A Champion for Milwaukee
What provided a $5.4 billion boost to the greater Milwaukee area economy last year and supported more than 51,000 jobs?
The answer, of course, is tourism. However, if you ask who brought the tourists in, your answer would have to include Alverno alumna Megan Husband ’08.
Husband, who majored in Professional Communication at Alverno, is a convention sales manager for VISIT Milwaukee. The short story is that she helps the city land lucrative conferences and conventions, which fill hotels and bring in thousands of visitors to restaurants, museums and other attractions.
“I love what I do. No two days are alike,” says Husband who, for the past decade, has specifically focused on hosting religious groups, hobbyists, national associations and corporations in the greater Milwaukee area.
The longer story is the amount of work and time that Husband, in collaboration with colleagues at VISIT Milwaukee and around the city, logs in order to land those deals, which can be years in the making.
Take the 68th Women’s International Convention and Crusade, held in Milwaukee earlier this year. Approximately 10,000 women from a predominantly African-American congregation came to Milwaukee for their annual weeklong gathering. The event is estimated to have had a $12.5 million impact on the city.
“That took years of networking, multiple proposals and bids. That was a huge win for everyone involved,” says Husband, naming the conference as one of her most proud professional achievements.
The years of work include putting together a bid on behalf of the entire city.
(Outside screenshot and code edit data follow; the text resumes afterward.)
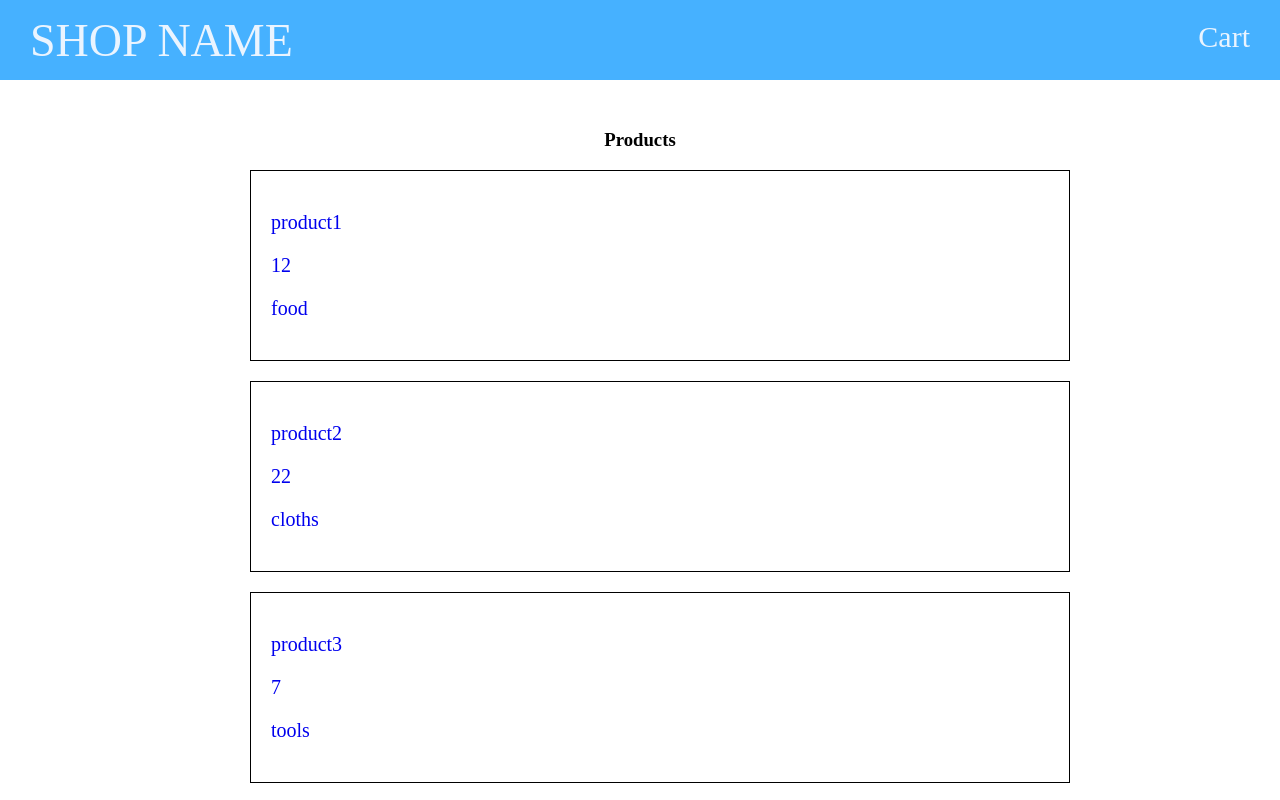
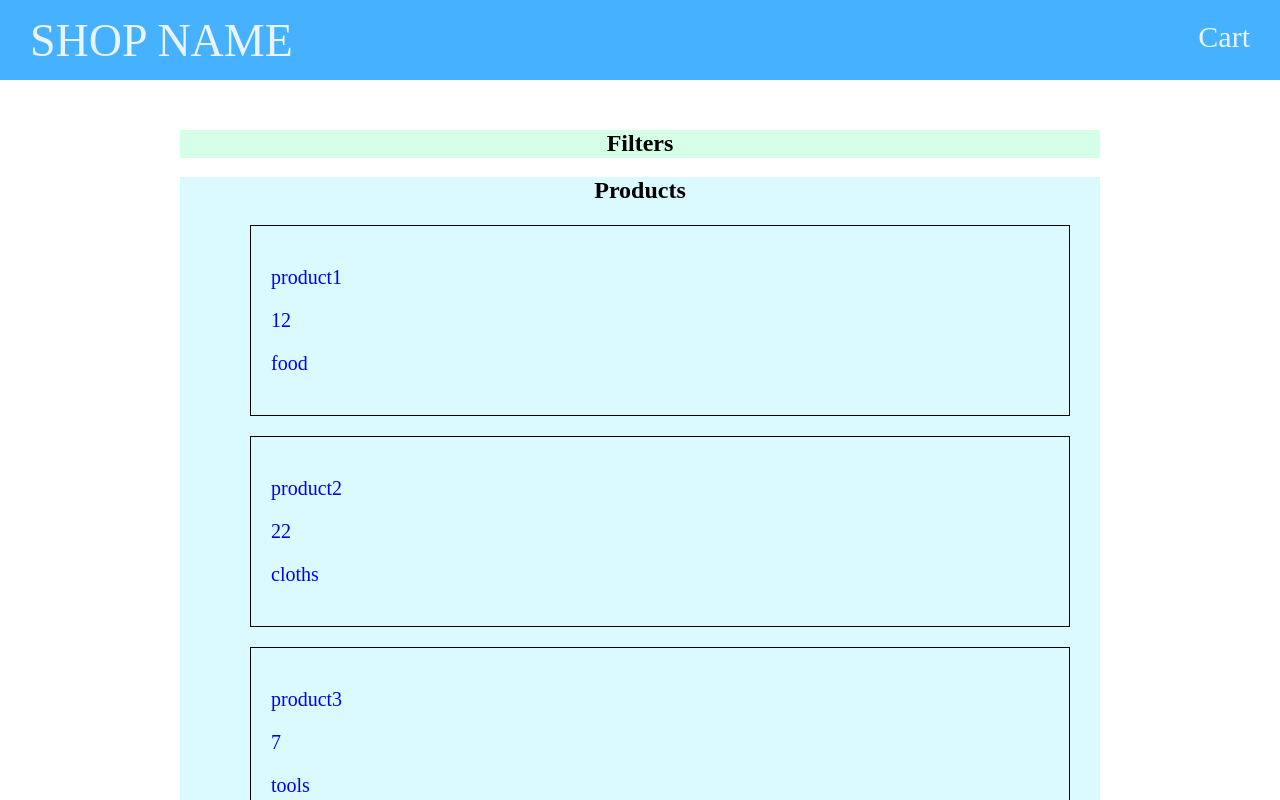
Before and after one commit to ScalaConsultants/react-example-app, a React app: page / in a window 1280 px wide. Shown: the top 800 px of the page. Built offline with nearby package versions, Linux system fonts and the light colour scheme.

Commit message:
add filters component

```diff
--- /dev/null
+++ b/src/components/Filters/Filters.js
@@ -0,0 +1,12 @@
+import React from 'react'
+import FilterStyle from './FiltersStyle'
+
+const Filters = () => {
+    return (
+      <FilterStyle>
+        <h2>Filters</h2>
+      </FilterStyle>
+    )
+}
+
+export default Filters
--- /dev/null
+++ b/src/components/Filters/FiltersStyle.js
@@ -0,0 +1,8 @@
+import styled from 'styled-components';
+
+// language=SCSS prefix=dummy{ suffix=}
+const FiltersStyle = styled.div`
+    background-color: #d5ffe6;
+`;
+
+export default FiltersStyle;
--- /dev/null
+++ b/src/components/ProductsList/ProductListStyle.js
@@ -0,0 +1,8 @@
+import styled from 'styled-components';
+
+// language=SCSS prefix=dummy{ suffix=}
+const ProductsListStyle = styled.div`
+    background-color: #dafaff;
+`;
+
+export default ProductsListStyle;
--- a/src/screens/ProductsList/ProductsList.js
+++ b/src/components/ProductsList/ProductsList.js
@@ -2,7 +2,7 @@ import React from 'react'
 import products from '../../data/products'
 import ListElement from './ListElement/ListElement'
 import { Link } from 'react-router-dom'
-import Screen from '../../styledComponents/Screen'
+import ProductsListStyle from './ProductListStyle'
 
 const ProductsList = () => {
 
@@ -13,13 +13,13 @@ const ProductsList = () => {
   )
 
   return (
-    <Screen>
-      <h3>Products</h3>
+    <ProductsListStyle>
+      <h2>Products</h2>
 
       <ul>
       {productsList}
       </ul>
-    </Screen>
+    </ProductsListStyle>
   )
 }
 
--- a/src/screens/App/App.js
+++ b/src/screens/App/App.js
@@ -4,10 +4,9 @@ require('./App.css');
 import React from 'react';
 import Navbar from '../../components/Navbar/Navbar';
 import { Switch, Route } from 'react-router-dom'
-import ProductsList from '../ProductsList/ProductsList'
+import Shop from '../Shop/Shop'
 import ShoppingCart from '../ShoppingCart/ShoppingCart'
 import ProductDetails from '../ProductDetails/ProductDetails'
-
 
 //let yeomanImage = require('../../images/yeoman.png');
 
@@ -17,7 +16,7 @@ const App = () => {
       <Navbar/>
 
       <Switch>
-        <Route exact path='/' component={ProductsList}/>
+        <Route exact path='/' component={Shop}/>
         <Route path='/cart' component={ShoppingCart}/>
         <Route path='/:id' component={ProductDetails}/>
       </Switch>
--- /dev/null
+++ b/src/screens/Shop/Shop.js
@@ -0,0 +1,16 @@
+import React from 'react'
+import Screen from '../../styledComponents/Screen'
+import Filters from '../../components/Filters/Filters'
+import ProductsList from '../../components/ProductsList/ProductsList'
+
+
+const Shop = () => {
+    return (
+      <Screen>
+        <Filters/>
+        <ProductsList/>
+      </Screen>
+    )
+}
+
+export default Shop
```
Also changed, not shown: src/components/ProductsList/ListElement/ListElement.js (renamed from src/screens/ProductsList/ListElement/ListElement.js), src/components/ProductsList/ListElement/ListElementStyle.js (renamed from src/screens/ProductsList/ListElement/ListElementStyle.js).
The bid must address the conference venue location, special rates that hotels can offer, the transportation options available, the amenities the city offers a large group, and how the city as a whole can cater to a group of hundreds or thousands of people. Negotiations involve countless moving parts and are subject to constant revision, and the result must be the very best that the city can do. Sound familiar?
“The bid process reminds me of how at Alverno, you can’t just submit a paper and be done. You have to revise it and make it the absolute best paper that you can,” she says. “That’s exactly how it is in the real world. When I submit a bid on behalf of the city, we have to put the city’s best foot forward.”
Submitting the bid isn’t the end, however. The next step is for the conference host to choose finalist cities, which then host site visits. For two to three days, Husband becomes the organization’s tour guide, charged with showing, not just telling, what makes Milwaukee stand out.
“Most people have absolutely no idea what Milwaukee has to offer,” she says. Alternatively, some out-of-towners may have an outdated memory or antiquated view of the city.
While Milwaukee and its residents grapple with economic and social challenges, Husband says visitors immediately notice the city’s vitality and witness the passion of the people and organizations working every day to make it a better place.
“Convention attendees are absolutely blown away,” says Husband. “Milwaukee is easily accessible, architecturally beautiful and vibrant. There is a real energy and passion for our city here. We’re not afraid to welcome people of all backgrounds and to be inclusive. Milwaukee is definitely a hidden gem that we want everyone to experience!”